About this exercise:
All of the data should be repeated exactly; pictures are not part of the copy.

Front-end code edit data:
'''
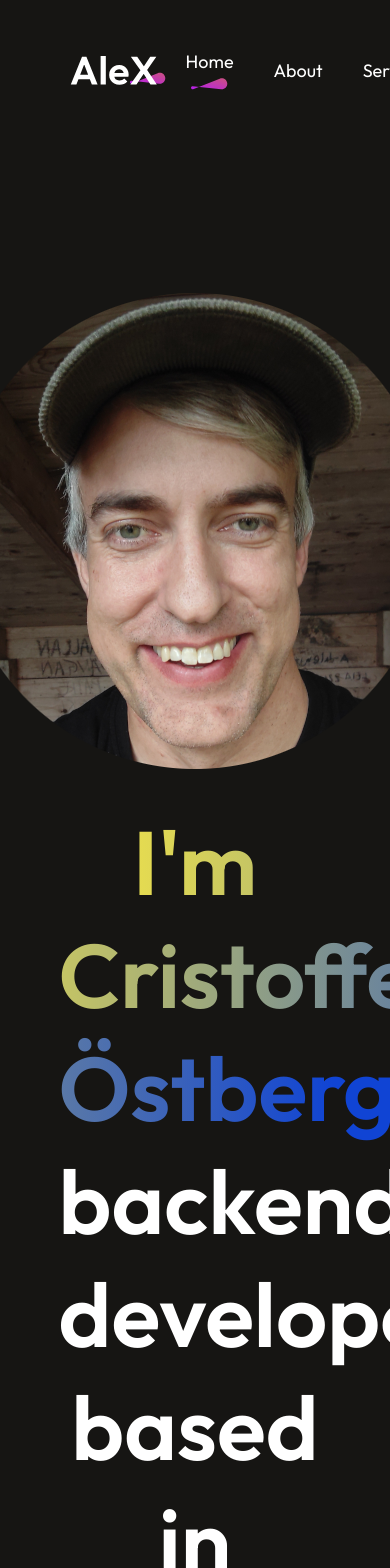
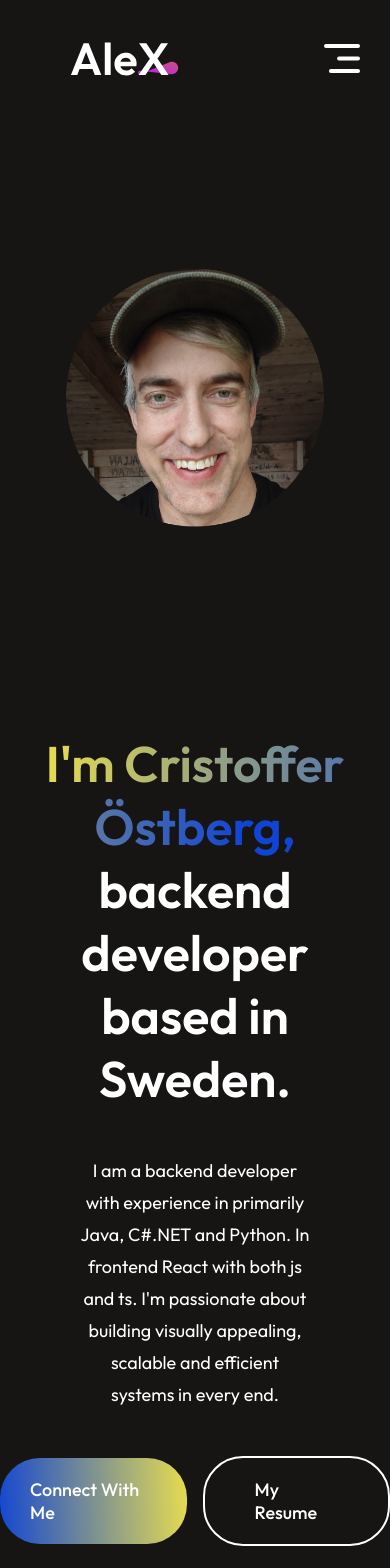
Before and after one commit to Cristoffer85/c-portfolio, a React (Vite) app: page / in a window 390 px wide. Shown: the top 1568 px of the page. Built offline with nearby package versions, Linux system fonts and the light colour scheme.

Commit message:
Hero and navbar responsiveness complete

```diff
--- a/src/Components/Hero/Hero.css
+++ b/src/Components/Hero/Hero.css
@@ -5,12 +5,12 @@
     gap: 35px;
 }
 
-/* ------------- img styling ------------- */
+/* ------------- IMG ------------- */
 .hero img{
     margin-top: 150px;
 }
 
-/* ------------- Header h1 styling ------------- */
+/* ------------- HEADER H1 ------------- */
 .hero h1{
     text-align: center;
     width: 70%;
@@ -24,7 +24,7 @@
     -webkit-text-fill-color: transparent;
 }
 
-/* ------------- <p> styling ------------- */
+/* ------------- <p> STYLING ------------- */
 .hero p{
     width: 50%;
     text-align: center;
@@ -32,7 +32,7 @@
     line-height: 40px;
 }
 
-/* ------------- Hero Action buttons ------------- */
+/* ------------- BUTTONS ------------- */
 .hero-action{
     display: flex;
     align-items: center;
@@ -61,3 +61,36 @@
 .hero-resume:hover{
     border-color: #1044d4;
 }
+
+/* ------------- RESPONSIVENESS ------------- */
+@media (max-width: 768px){
+    .hero img{
+        margin-bottom: 120px;
+        width: 260px;
+    }
+    .hero h1{
+        margin-top: 50px;
+        width: 90%;
+        font-size: 50px;
+    }
+    .hero p{
+        width: 60%;
+        font-size: 18px;
+        line-height: 32px;
+        margin: 10px 0px;
+    }
+    .hero-action{
+        gap: 16px;
+        font-size: 18px;
+        font-weight: 500;
+        margin-bottom: 50px;
+    }
+    .hero-connect{
+        padding: 20px 30px;
+        border-radius: 40px;
+    }
+    .hero-resume{
+        padding: 20px 50px;
+        border-radius: 40px;
+    }
+}
--- a/src/Components/Navbar/Navbar.css
+++ b/src/Components/Navbar/Navbar.css
@@ -45,7 +45,57 @@
     transform: scale(1.05);     /* == This property increases the size of the button when hovered */
 }
 
+/* ------------------------ ANCHOR LINK ------------------------ */
 .anchor-link{
     text-decoration: none;
     color: white;
 }
+
+/* ------------------------ RESPONSIVENESS ------------------------ */
+.nav-mob-close{
+    display: none;
+}
+.nav-mob-open{
+    display: none;
+}
+
+@media(max-width: 768px){
+    .navbar {
+        margin: 20px 50px;
+    }
+    .nav-connect {
+        display: none;
+    }
+    .nav-mob-open {
+        display: block;
+        position: fixed;
+        right: 30px;
+    }
+    .nav-mob-close {
+        display: block;
+        position: relative;
+        top: 30px;
+        left: 240px;
+        width: 30px;
+    }
+
+    .nav-menu {
+        position: fixed;
+        flex-direction: column;
+        align-items: start;
+        top: 0;
+        gap: 30px;
+        background-color: #050035;
+        width: 300px;
+        height: 100%;
+        z-index: 2;
+        transition: right 0.5s;
+        right: -350px;
+    }
+    .nav-menu li{
+        font-size: 30px;
+        padding-left: 100px;
+        flex-direction: row;
+        gap: 20px;
+    }
+}
--- a/src/Components/Navbar/Navbar.jsx
+++ b/src/Components/Navbar/Navbar.jsx
@@ -1,17 +1,29 @@
-import React, { useState } from 'react'
+import React, { useState, useRef } from 'react'
 import './Navbar.css'
 import logo from '../../assets/logo.svg'
 import underline from '../../assets/nav_underline.svg'
 import AnchorLink from 'react-anchor-link-smooth-scroll';
+import menu_open from '../../assets/menu_open.svg'
+import menu_close from '../../assets/menu_close.svg'
 
 const Navbar = () => {
 
   const [menu, setMenu] = useState("home");
+  const menuRef = useRef();
+
+  const openMenu = () => {
+    menuRef.current.style.right="0";
+  }
+  const closeMenu = () => {
+    menuRef.current.style.right="-350px";
+  }
 
   return (
     <div className='navbar'>
-        <img src={logo} alt="Logo" className="nav-logo" />
-        <ul className="nav-menu">
+        <img src={logo} alt="" />
+        <img src={menu_open} onClick={openMenu} alt="" className='nav-mob-open' />
+        <ul ref={menuRef} className="nav-menu">
+          <img src={menu_close} onClick={closeMenu} alt="" className='nav-mob-close' />
             <li><AnchorLink className='anchor-link' offset={50} href='#home'><p onClick={()=>setMenu("home")}>Home</p></AnchorLink>{menu==="home"?<img src={underline} alt=''/>:<></>}</li>
             <li><AnchorLink className='anchor-link' offset={50} href='#about'><p onClick={()=>setMenu("about")}>About</p></AnchorLink>{menu==="about"?<img src={underline} alt=''/>:<></>}</li>
             <li><AnchorLink className='anchor-link' offset={50} href='#services'><p onClick={()=>setMenu("services")}>Services</p></AnchorLink>{menu==="services"?<img src={underline} alt=''/>:<></>}</li>
```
'''
Answer box:
Before and after one commit to Cristoffer85/c-portfolio, a React (Vite) app: page / in a window 390 px wide. Shown: the top 1568 px of the page. Built offline with nearby package versions, Linux system fonts and the light colour scheme.

Commit message:
Hero and navbar responsiveness complete

```diff
--- a/src/Components/Hero/Hero.css
+++ b/src/Components/Hero/Hero.css
@@ -5,12 +5,12 @@
     gap: 35px;
 }
 
-/* ------------- img styling ------------- */
+/* ------------- IMG ------------- */
 .hero img{
     margin-top: 150px;
 }
 
-/* ------------- Header h1 styling ------------- */
+/* ------------- HEADER H1 ------------- */
 .hero h1{
     text-align: center;
     width: 70%;
@@ -24,7 +24,7 @@
     -webkit-text-fill-color: transparent;
 }
 
-/* ------------- <p> styling ------------- */
+/* ------------- <p> STYLING ------------- */
 .hero p{
     width: 50%;
     text-align: center;
@@ -32,7 +32,7 @@
     line-height: 40px;
 }
 
-/* ------------- Hero Action buttons ------------- */
+/* ------------- BUTTONS ------------- */
 .hero-action{
     display: flex;
     align-items: center;
@@ -61,3 +61,36 @@
 .hero-resume:hover{
     border-color: #1044d4;
 }
+
+/* ------------- RESPONSIVENESS ------------- */
+@media (max-width: 768px){
+    .hero img{
+        margin-bottom: 120px;
+        width: 260px;
+    }
+    .hero h1{
+        margin-top: 50px;
+        width: 90%;
+        font-size: 50px;
+    }
+    .hero p{
+        width: 60%;
+        font-size: 18px;
+        line-height: 32px;
+        margin: 10px 0px;
+    }
+    .hero-action{
+        gap: 16px;
+        font-size: 18px;
+        font-weight: 500;
+        margin-bottom: 50px;
+    }
+    .hero-connect{
+        padding: 20px 30px;
+        border-radius: 40px;
+    }
+    .hero-resume{
+        padding: 20px 50px;
+        border-radius: 40px;
+    }
+}
--- a/src/Components/Navbar/Navbar.css
+++ b/src/Components/Navbar/Navbar.css
@@ -45,7 +45,57 @@
     transform: scale(1.05);     /* == This property increases the size of the button when hovered */
 }
 
+/* ------------------------ ANCHOR LINK ------------------------ */
 .anchor-link{
     text-decoration: none;
     color: white;
 }
+
+/* ------------------------ RESPONSIVENESS ------------------------ */
+.nav-mob-close{
+    display: none;
+}
+.nav-mob-open{
+    display: none;
+}
+
+@media(max-width: 768px){
+    .navbar {
+        margin: 20px 50px;
+    }
+    .nav-connect {
+        display: none;
+    }
+    .nav-mob-open {
+        display: block;
+        position: fixed;
+        right: 30px;
+    }
+    .nav-mob-close {
+        display: block;
+        position: relative;
+        top: 30px;
+        left: 240px;
+        width: 30px;
+    }
+
+    .nav-menu {
+        position: fixed;
+        flex-direction: column;
+        align-items: start;
+        top: 0;
+        gap: 30px;
+        background-color: #050035;
+        width: 300px;
+        height: 100%;
+        z-index: 2;
+        transition: right 0.5s;
+        right: -350px;
+    }
+    .nav-menu li{
+        font-size: 30px;
+        padding-left: 100px;
+        flex-direction: row;
+        gap: 20px;
+    }
+}
--- a/src/Components/Navbar/Navbar.jsx
+++ b/src/Components/Navbar/Navbar.jsx
@@ -1,17 +1,29 @@
-import React, { useState } from 'react'
+import React, { useState, useRef } from 'react'
 import './Navbar.css'
 import logo from '../../assets/logo.svg'
 import underline from '../../assets/nav_underline.svg'
 import AnchorLink from 'react-anchor-link-smooth-scroll';
+import menu_open from '../../assets/menu_open.svg'
+import menu_close from '../../assets/menu_close.svg'
 
 const Navbar = () => {
 
   const [menu, setMenu] = useState("home");
+  const menuRef = useRef();
+
+  const openMenu = () => {
+    menuRef.current.style.right="0";
+  }
+  const closeMenu = () => {
+    menuRef.current.style.right="-350px";
+  }
 
   return (
     <div className='navbar'>
-        <img src={logo} alt="Logo" className="nav-logo" />
-        <ul className="nav-menu">
+        <img src={logo} alt="" />
+        <img src={menu_open} onClick={openMenu} alt="" className='nav-mob-open' />
+        <ul ref={menuRef} className="nav-menu">
+          <img src={menu_close} onClick={closeMenu} alt="" className='nav-mob-close' />
             <li><AnchorLink className='anchor-link' offset={50} href='#home'><p onClick={()=>setMenu("home")}>Home</p></AnchorLink>{menu==="home"?<img src={underline} alt=''/>:<></>}</li>
             <li><AnchorLink className='anchor-link' offset={50} href='#about'><p onClick={()=>setMenu("about")}>About</p></AnchorLink>{menu==="about"?<img src={underline} alt=''/>:<></>}</li>
             <li><AnchorLink className='anchor-link' offset={50} href='#services'><p onClick={()=>setMenu("services")}>Services</p></AnchorLink>{menu==="services"?<img src={underline} alt=''/>:<></>}</li>
```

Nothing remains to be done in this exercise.